Israel on Wednesday reinstated compulsory isolation in state-run hotels for people who arrive in Israel from abroad while the Health Ministry launched a pilot program in which travelers will quarantine at home and be affixed an electronic tag as part of the measures to curb the spread of COVID-19.
Knesset's Constitution, Law and Justice Committee approved extending the order until March 2 after panel chairman MK Yaakov Asher (United Torah Judaism) initially objected to it, imploring the government to present him with alternatives.
The order expired the night between Monday and Tuesday, and since then many Israelis who landed at Ben Gurion Airport have returned directly home. In contrast, about 80 passengers who will arrive in Israel on a Lufthansa flight Wednesday night will be forcibly taken to hotels.
Alternatively, travelers will also have the option to participate in the new pilot program and self-isolate at home.
As part of the pilot, the state will initially issue 100 tracking kits to travelers to ensure they do not leave their place of quarantine during the isolation period. The program is planned to be expanded to 1,000 kits within days.
Travelers who wish to isolate themselves at home instead of a hotel will have to put down a NIS-1,500 deposit.
Israel Police representatives refused to take responsibility for supplying the system, but officers will be deployed to enforce breaches of quarantine.

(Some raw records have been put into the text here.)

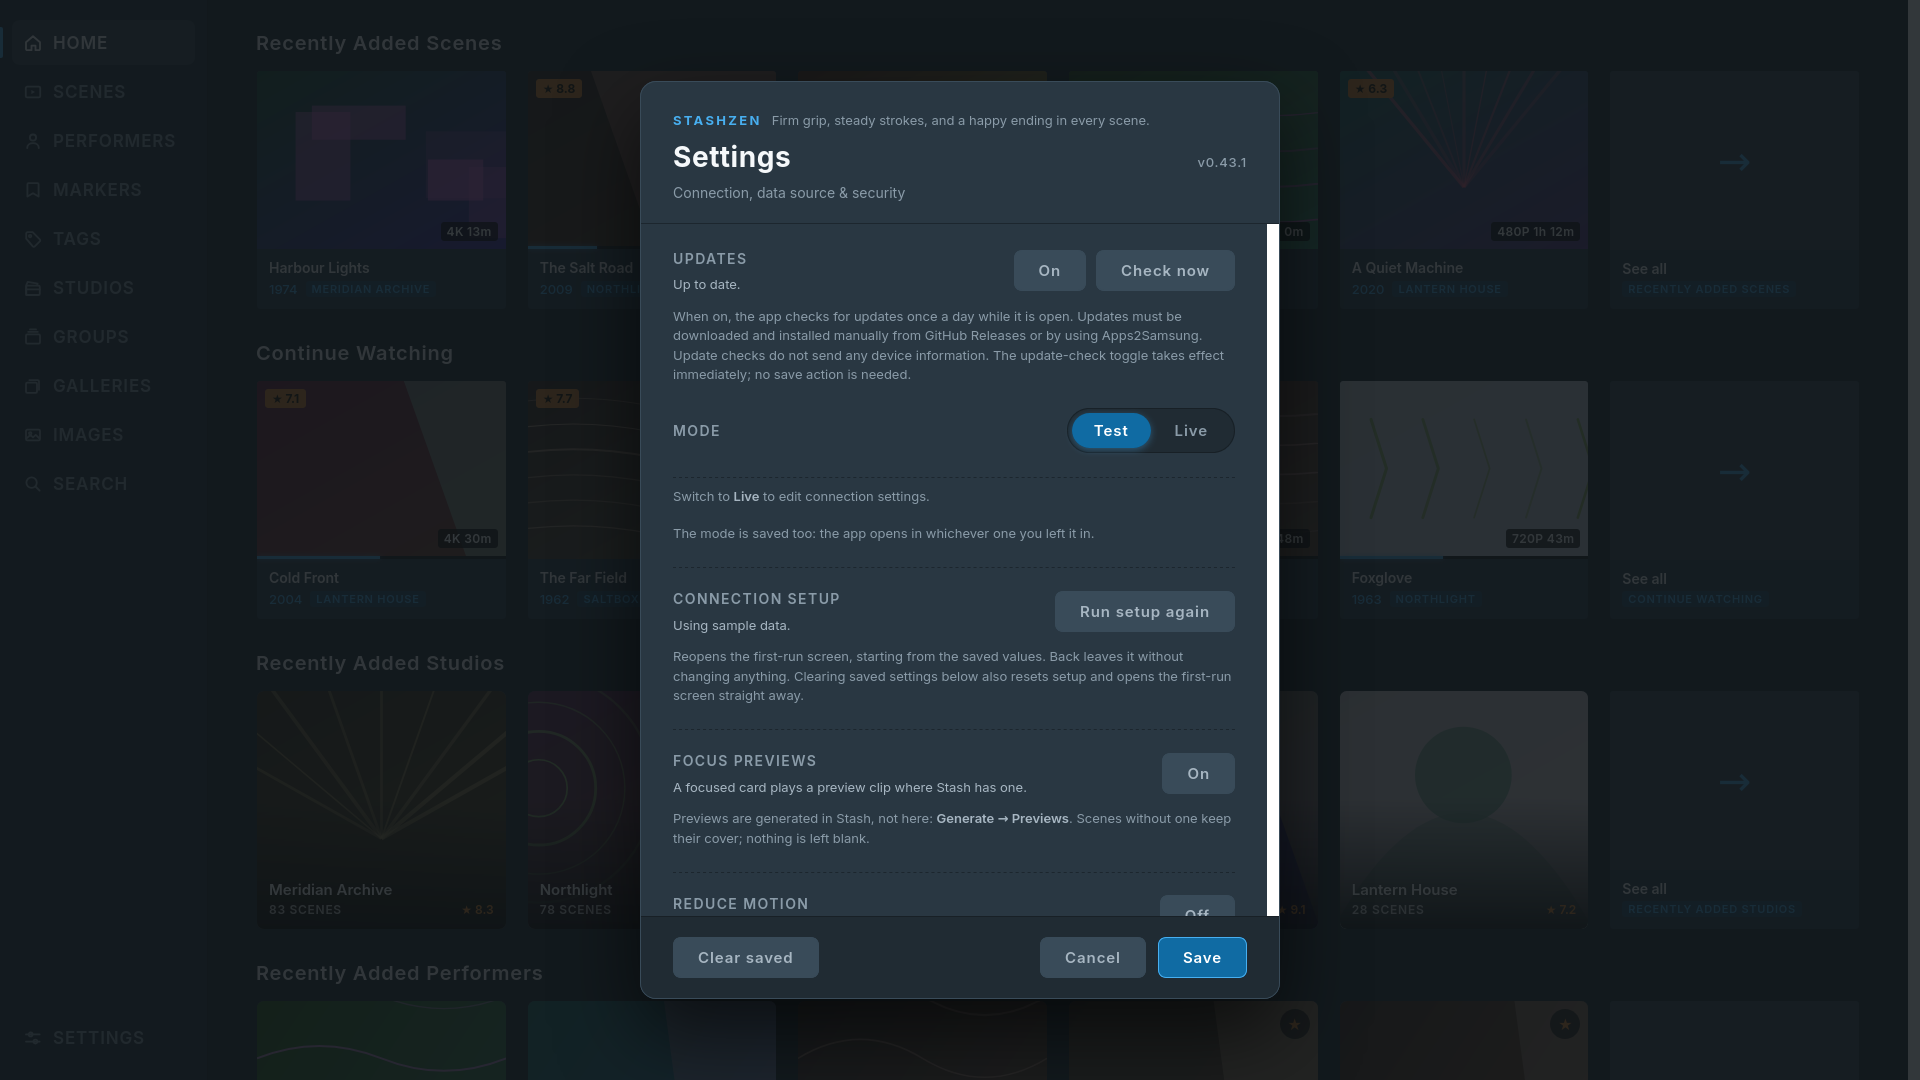
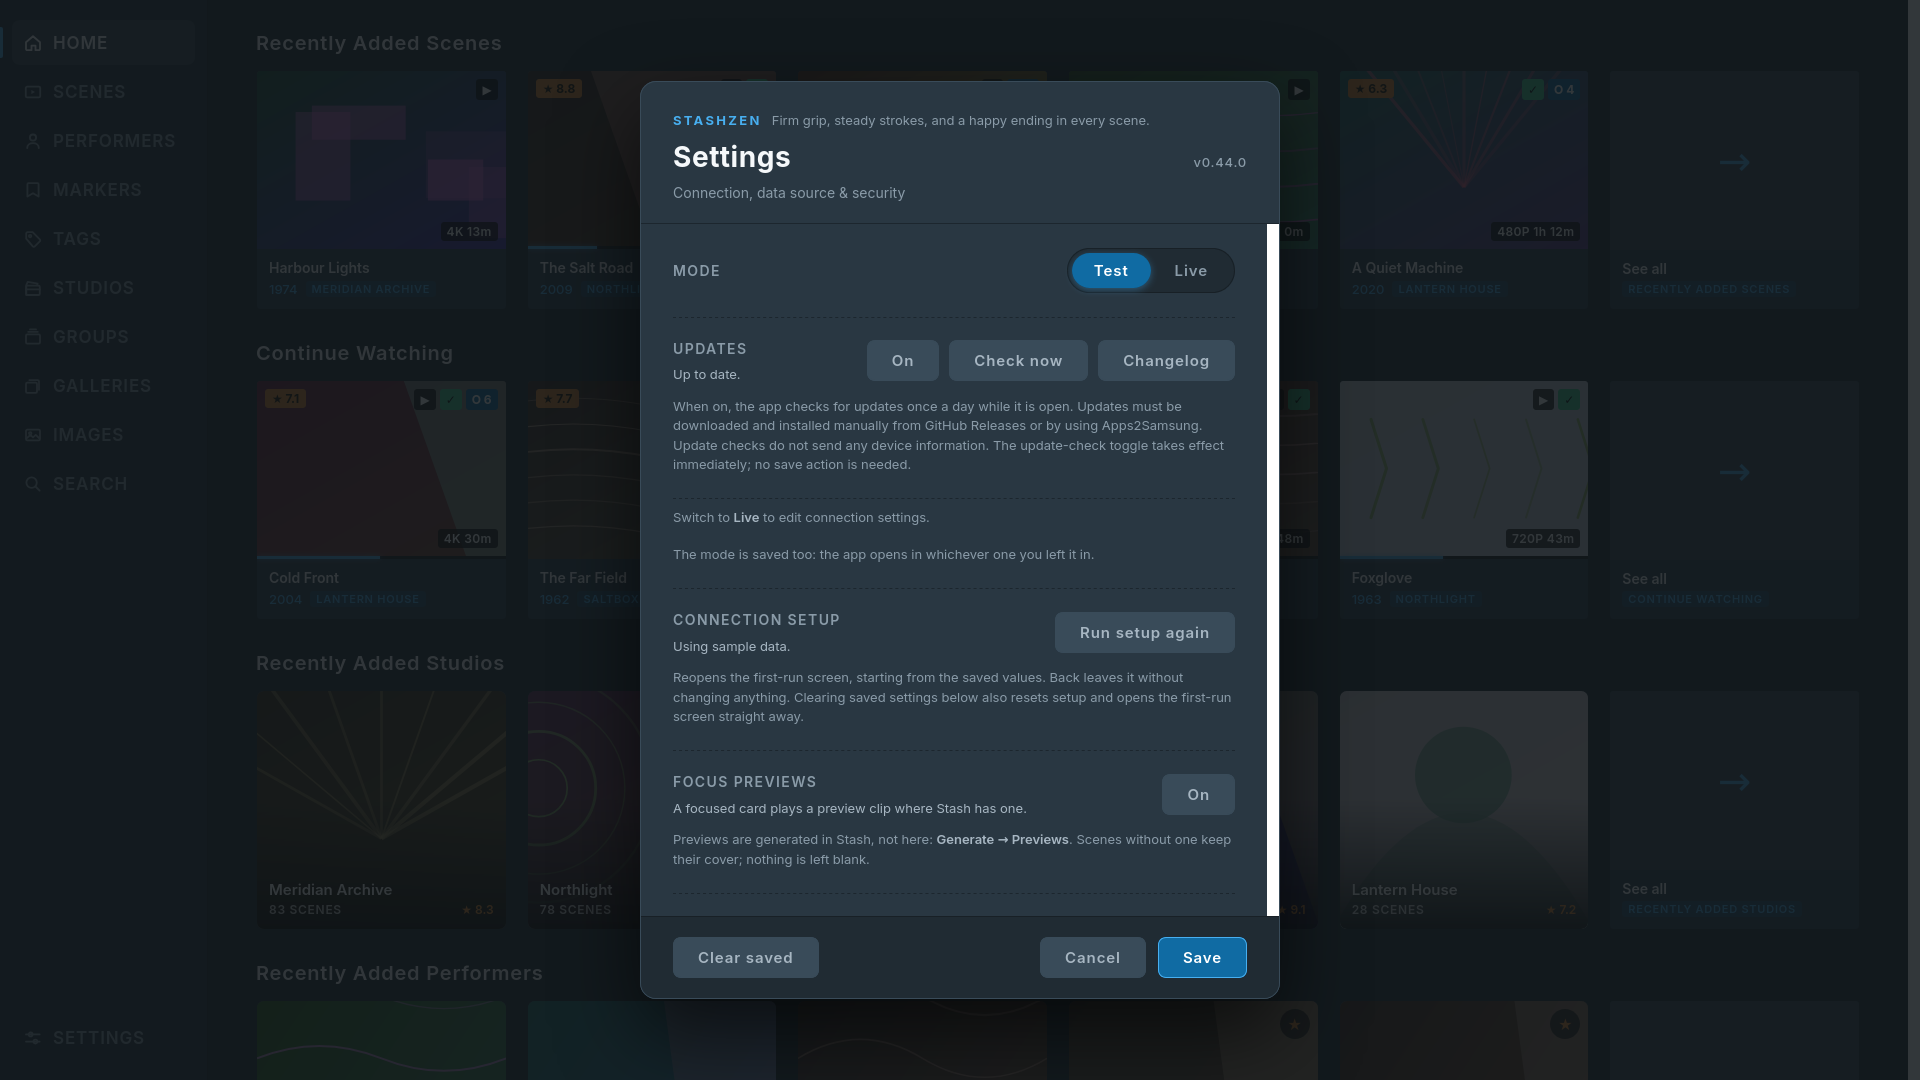
Refresh features and screenshots for 0.44.0

diff --git a/index.html b/index.html
@@ -69,13 +69,19 @@
           <p>The focused card plays a muted preview, no presses needed.</p>
         </article>
         <article class="card">
+          <h3>Card actions and marks</h3>
+          <p>Hold OK to mark a scene played, add an O, clear resume or mark it organised.
+             Watched, organised and O counts show on the cards themselves.</p>
+        </article>
+        <article class="card">
           <h3>Browse everything</h3>
           <p>Eight listings, up to four view modes, per-tab sort and filters. Every listing
              returns to the row you left.</p>
         </article>
         <article class="card">
           <h3>Search everywhere</h3>
-          <p>One field searches seven listings; "see all" opens it with the query.</p>
+          <p>One field searches scenes, performers, studios, tags, galleries, groups, images
+             and markers. Recent searches stay one press away.</p>
         </article>
         <article class="card">
           <h3>Filter builder</h3>
@@ -99,7 +105,7 @@
         <article class="card">
           <h3>Performer pages</h3>
           <p>Profile, images, galleries and tags one press away, with rate and favourite in
-             place.</p>
+             place. Play all and Shuffle run every scene under the current filter and sort.</p>
         </article>
         <article class="card">
           <h3>Info sheets</h3>
@@ -135,6 +141,16 @@
              couch.</p>
         </article>
         <article class="card">
+          <h3>Connection check</h3>
+          <p>When the server goes quiet, a banner says so and offers Retry; a spell of Wi-Fi
+             trouble no longer looks like a broken app.</p>
+        </article>
+        <article class="card">
+          <h3>Help and what's new</h3>
+          <p>Remote help lists every key in the app, and the Changelog shows what changed in
+             recent releases.</p>
+        </article>
+        <article class="card">
           <h3>Theme, PIN &amp; Test mode</h3>
           <p>Standard or true-black OLED, an optional launch PIN, and sample data without a
              server.</p>
@@ -153,7 +169,7 @@
           <a class="shot" href="screenshots/home.png">
             <img src="screenshots/home.png" alt="Home shelves with Continue Watching" width="1920" height="1080" loading="lazy">
           </a>
-          <figcaption>Home: shelves and Continue Watching</figcaption>
+          <figcaption>Home: shelves, card marks and Continue Watching</figcaption>
         </figure>
         <figure>
           <a class="shot" href="screenshots/scene-detail.png">
@@ -171,7 +187,7 @@
           <a class="shot" href="screenshots/performer-detail.png">
             <img src="screenshots/performer-detail.png" alt="Performer page with profile fields and scenes" width="1920" height="1080" loading="lazy">
           </a>
-          <figcaption>Performer page: profile fields and scenes</figcaption>
+          <figcaption>Performer page: Play all, Shuffle and scenes</figcaption>
         </figure>
         <figure>
           <a class="shot" href="screenshots/galleries.png">
@@ -189,7 +205,7 @@
           <a class="shot" href="screenshots/settings-updates.png">
             <img src="screenshots/settings-updates.png" alt="Settings showing the update check" width="1920" height="1080" loading="lazy">
           </a>
-          <figcaption>Settings: the update check, optional and off by default</figcaption>
+          <figcaption>Settings: update check, Changelog and previews</figcaption>
         </figure>
         <figure>
           <a class="shot" href="screenshots/settings-stats.png">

Tracking and identification company SuperCom will operate the program, supplying ankle bracelets, electronic tags and smartphones to some 1,000 Israelis returning from abroad.
Deputy Health Minister Yoav Kisch said the new measures are a part of Israel's efforts to prevent the spread of new COVID-19 variants throughout the country and will be brought to a Knesset vote next week.
"We are very concerned about new variants coming in that may jeopardize the vaccination campaign," Kisch said. "To this end, we require isolation in hotels for arrivals from abroad. Those who test negative [for coronavirus] at the airport can choose to isolate at home with electronic tagging. Those who don't want to, can stay in a hotel. We are not forcing anyone. We have legal permission to start the pilot and it will go up for vote next week."
Meanwhile, the Health Ministry is examining additional technological solutions, such as reintroducing the controversial cellphone tracking scheme operated by the Shin Bet domestic security service last year.